At the Detroit Media Partnership, we do a significant amount of trend watching and future forecasting — we want our products to meet users in the future, not be chasing after them where they were.
The slides included here come from the biggest, most recent session rallying everyone from the newsroom to marketing to advertising around the digital trends that will gain steam in the coming year. Not only will they affect us—they’ll affect the business partners we support.
So, what are these trends you should be thinking about? Here’s a quick recap:
1. Wearable technology — More and more tech is making its way into our wardrobe. We’re planning for a future that has fewer screens and more feedback data.
2. Ecommerce — Used to be, people were afraid to put a credit card number into a website. Not anymore. Now people can pay with their smartphones. Is your company well positioned to transact with users across digital platforms?
3. The social web — Social media has rapidly become the way many people discover news and new businesses in their neighborhood. Brands have used these networks to broadcast, but they’re only beginning to understand how to participate effectively. Do people tune you out on social channels, or have you figured out their psychological motivations?
4. Smart devices — More and more devices are wi-fi enabled, offering amazing new potential. If your products were connected to the web would that benefit your customers?
5. The environment as technology — It isn’t just devices. Sensors are being built into everything: bridges, buildings, cars, you name it. What advantages can you imagine in making your products part of the Internet of Things?
6. Unbundling — Value is often created in the bundling together of products, but our old bundles — the newspaper, the cable channel package, the record album — are getting broken up. Is your business exposed to unbundling? What could you bundle to create new value?
7. Commoditization — The web is growing like crazy. This means the content and ads out there have more and more competition, and their value is falling. How do you stand out in the ocean that is the Internet?
8. Search — It’s the single most dominant behavior on the web and it continues to evolve. Search will likely move from giving you articles to giving you answers. Is your web presence prepared to evolve as search technology changes?

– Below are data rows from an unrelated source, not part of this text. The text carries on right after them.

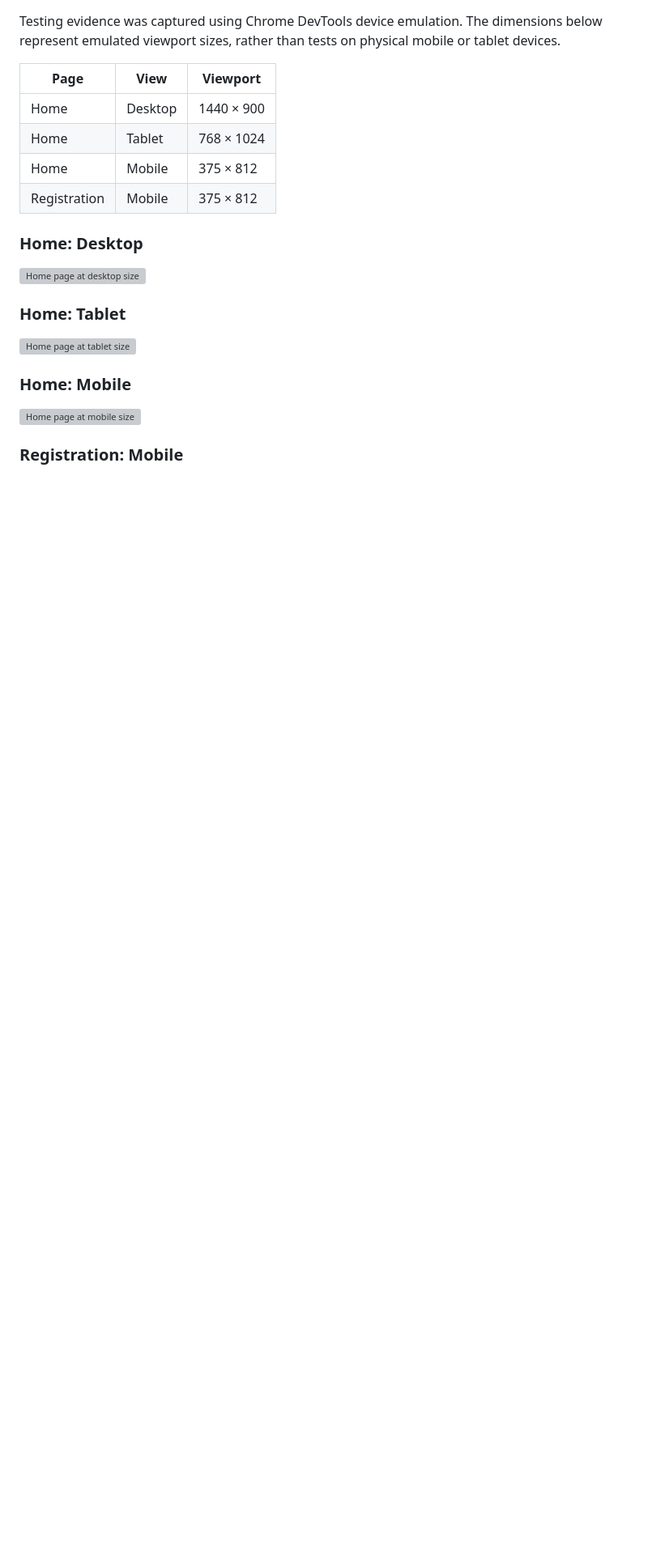
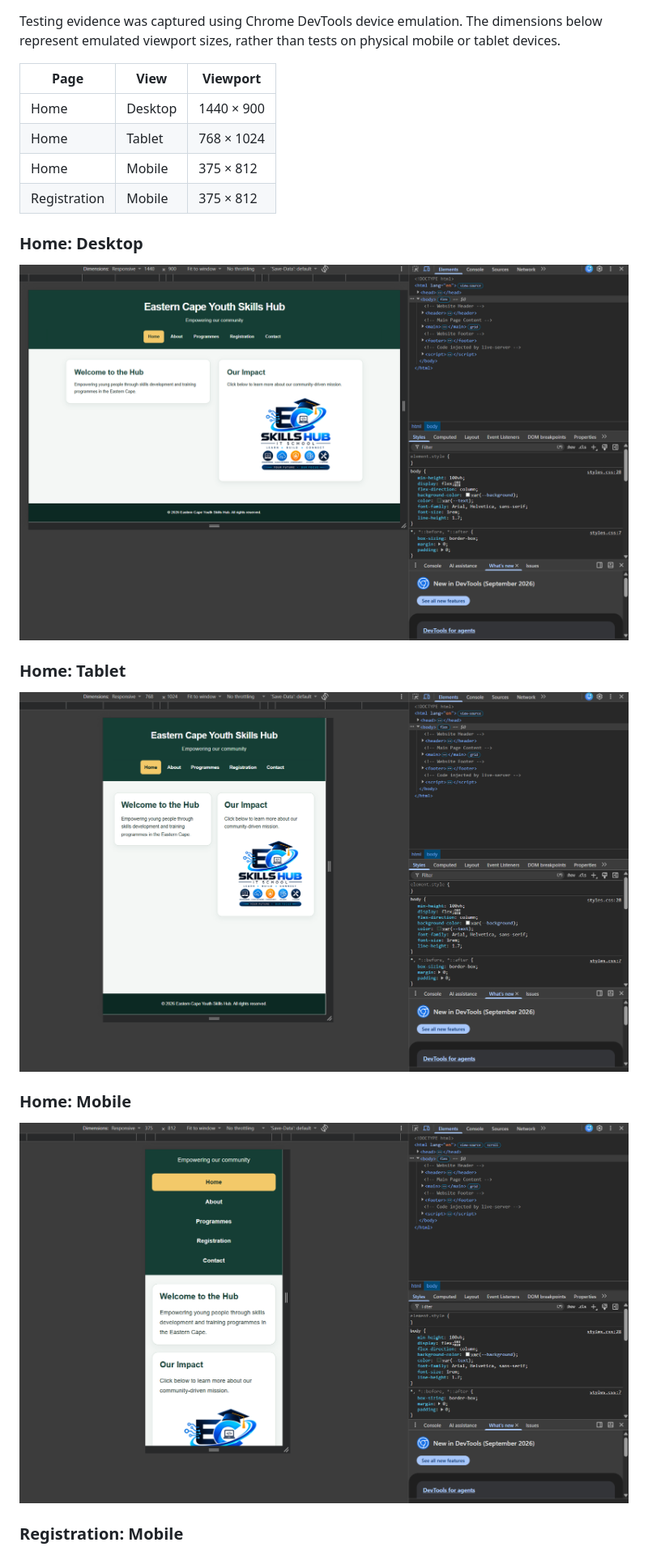
Before and after one commit to LangaLeAfrika/ST10465745-Luxolo-Maqashalala-WEDE5020wPart1, a Markdown page: README.md, the part around one of its changes. Shown at 81% size. Drawn GitHub-style; blank space fills up the shorter version; grey boxes are pictures that could not be loaded.

```diff
--- a/README.md
+++ b/README.md
@@ -83,15 +83,15 @@ tests on physical mobile or tablet devices.
 
 ### Home: Desktop
 
-![Home page at desktop size](screenshots/home-desktop.png)
+![Home page at desktop size](Screenshots/home-desktop.png)
 
 ### Home: Tablet
 
-![Home page at tablet size](screenshots/home-tablet.png)
+![Home page at tablet size](Screenshots/home-tablet.png)
 
 ### Home: Mobile
 
-![Home page at mobile size](screenshots/home-mobile.png)
+![Home page at mobile size](Screenshots/home-mobile.png)
 
 ### Registration: Mobile
 
```
Also changed, not shown: other parts of README.md (+23 -1 lines).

9. Context and anticipation — More and more, users expect their digital products to know where they are and the specifics of what they want, often without asking. Significant technical advances are making this a reality. How well does your product know its user?
10. Privacy and security — Edward Snowden and the NSA put this on the forefront of the public attention, and concerns over privacy and security will persist, even generating new digital products in the market. Does your product foster users’ desire for privacy or the need to keep their data secure?